This is not a spot anyone would wish to see choked with construction lorries and plant and equipment deliveries.
The site of the mine head is currently still occupied by Dove’s Nest Farm. This is not picturesque and blocks of trees screen some of the current work in progress from the road. The site will eventually spread over 100 hectares (247 acres) and accommodate what are described as ‘low impact’ buildings – no headstocks or conventional winding gear of the old coalfields variety.
The mine will have a working life of 140 years producing five million tonnes at first rising to 14.4m ten years later.
The company says that everything that comes out of the ground will be saleable – so no unsightly waste tips. The polyhalite ore will be ground into a white powder then mixed with brine before being despatched as slurry through a 44-kilometre underground pipeline to Teesside. Here it will be granulated and sold as a premium fertiliser product.
In January the National Park Authority asked for an extensive list of further information from the company. Towards the end of last month the park asked for more information again and the Ministry of Defence has also put in a ‘holding objection’ over concerns about the effects of mining on RAF Fylingdales.
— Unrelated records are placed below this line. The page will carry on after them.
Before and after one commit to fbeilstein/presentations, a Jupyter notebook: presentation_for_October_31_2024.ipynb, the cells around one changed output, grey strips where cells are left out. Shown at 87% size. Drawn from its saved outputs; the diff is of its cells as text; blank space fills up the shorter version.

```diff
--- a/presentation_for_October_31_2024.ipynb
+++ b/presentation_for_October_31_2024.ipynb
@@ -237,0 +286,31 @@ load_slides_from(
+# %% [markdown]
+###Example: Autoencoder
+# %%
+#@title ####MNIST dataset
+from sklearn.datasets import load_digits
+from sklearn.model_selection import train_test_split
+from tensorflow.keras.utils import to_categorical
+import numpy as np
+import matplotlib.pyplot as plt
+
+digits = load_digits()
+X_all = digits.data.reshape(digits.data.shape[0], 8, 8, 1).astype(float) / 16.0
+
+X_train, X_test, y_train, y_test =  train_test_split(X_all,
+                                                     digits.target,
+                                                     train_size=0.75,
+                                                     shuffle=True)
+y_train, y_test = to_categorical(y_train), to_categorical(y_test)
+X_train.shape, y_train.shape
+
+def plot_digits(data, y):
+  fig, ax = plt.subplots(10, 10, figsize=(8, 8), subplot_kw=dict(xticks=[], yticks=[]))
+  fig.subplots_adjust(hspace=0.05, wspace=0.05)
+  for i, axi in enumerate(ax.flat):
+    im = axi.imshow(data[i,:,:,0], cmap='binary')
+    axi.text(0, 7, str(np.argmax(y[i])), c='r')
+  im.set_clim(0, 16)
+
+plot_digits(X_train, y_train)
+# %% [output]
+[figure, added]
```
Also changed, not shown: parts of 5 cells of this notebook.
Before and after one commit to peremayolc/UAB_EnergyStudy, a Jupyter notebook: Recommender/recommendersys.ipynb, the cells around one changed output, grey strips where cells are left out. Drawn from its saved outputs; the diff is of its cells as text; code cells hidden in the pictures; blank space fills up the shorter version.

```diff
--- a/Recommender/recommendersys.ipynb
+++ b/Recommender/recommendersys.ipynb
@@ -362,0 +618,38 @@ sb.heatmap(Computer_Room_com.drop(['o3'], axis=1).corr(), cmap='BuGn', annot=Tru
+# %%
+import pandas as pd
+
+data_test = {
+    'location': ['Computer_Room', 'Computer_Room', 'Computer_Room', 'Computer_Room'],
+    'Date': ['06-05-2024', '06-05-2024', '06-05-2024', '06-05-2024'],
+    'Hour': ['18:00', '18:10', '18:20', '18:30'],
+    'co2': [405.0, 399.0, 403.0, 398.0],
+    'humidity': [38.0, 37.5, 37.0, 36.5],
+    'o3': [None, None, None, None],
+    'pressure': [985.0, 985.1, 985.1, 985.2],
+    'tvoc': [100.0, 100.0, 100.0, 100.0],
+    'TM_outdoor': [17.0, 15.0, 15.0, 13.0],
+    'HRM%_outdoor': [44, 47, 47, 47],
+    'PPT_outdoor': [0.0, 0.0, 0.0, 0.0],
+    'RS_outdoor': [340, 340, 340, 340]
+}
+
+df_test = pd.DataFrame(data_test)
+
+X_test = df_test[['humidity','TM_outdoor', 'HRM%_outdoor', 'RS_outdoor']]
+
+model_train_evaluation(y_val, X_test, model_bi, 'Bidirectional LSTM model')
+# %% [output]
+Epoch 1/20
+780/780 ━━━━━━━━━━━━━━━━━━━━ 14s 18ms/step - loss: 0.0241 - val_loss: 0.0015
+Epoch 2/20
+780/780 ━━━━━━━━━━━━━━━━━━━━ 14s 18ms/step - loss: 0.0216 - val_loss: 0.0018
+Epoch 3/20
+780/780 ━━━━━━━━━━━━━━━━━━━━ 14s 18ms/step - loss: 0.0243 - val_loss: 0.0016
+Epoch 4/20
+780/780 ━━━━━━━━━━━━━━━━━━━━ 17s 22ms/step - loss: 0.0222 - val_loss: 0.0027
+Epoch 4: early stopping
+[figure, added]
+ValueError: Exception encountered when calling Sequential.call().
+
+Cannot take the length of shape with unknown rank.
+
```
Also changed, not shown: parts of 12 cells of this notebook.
The company says it’s confident it can demonstrate to the RAF that mining operations will create no more background vibration for Fylingdales than the passing of HGVs on the nearest road. The Environment Agency is also requesting more technical detail on the mine and reassurances about hydrological issues.
Graham Clarke says turning down the mine would be ‘ludicrous’, considering the part polyhalite can play in meeting the urgent global need for increasing crop yields to feed rising populations. There’s also the issue of Britain’s need to export and produce more from our resources.
He also thinks it would be a missed opportunity for the locals who have an affinity for this industry. “People round here really take to this work,” he says. “At Boulby, I sometimes had three generations of one family working for me.
“Here we have an apprentice who is a farmer’s son. He comes in and does his shift, then goes home to help on the family farm. People like that just work all the time. They are very impressive.”
So it seems like a stark choice between a hugely valuable mineral resource or a precious landscape.
Steph Newman would like to see a compromise which allowed the mining to go ahead but the controversial mine head placed beyond the boundary of the North York Moors National Park.
Graham Clark insists that from a practical point of view, this not possible. He says faulting in the ore strata and other technical issues rule out re-locating the mine head. There doesn’t appear to be a Plan B. So for the decision-makers, it’s all or nothing in July.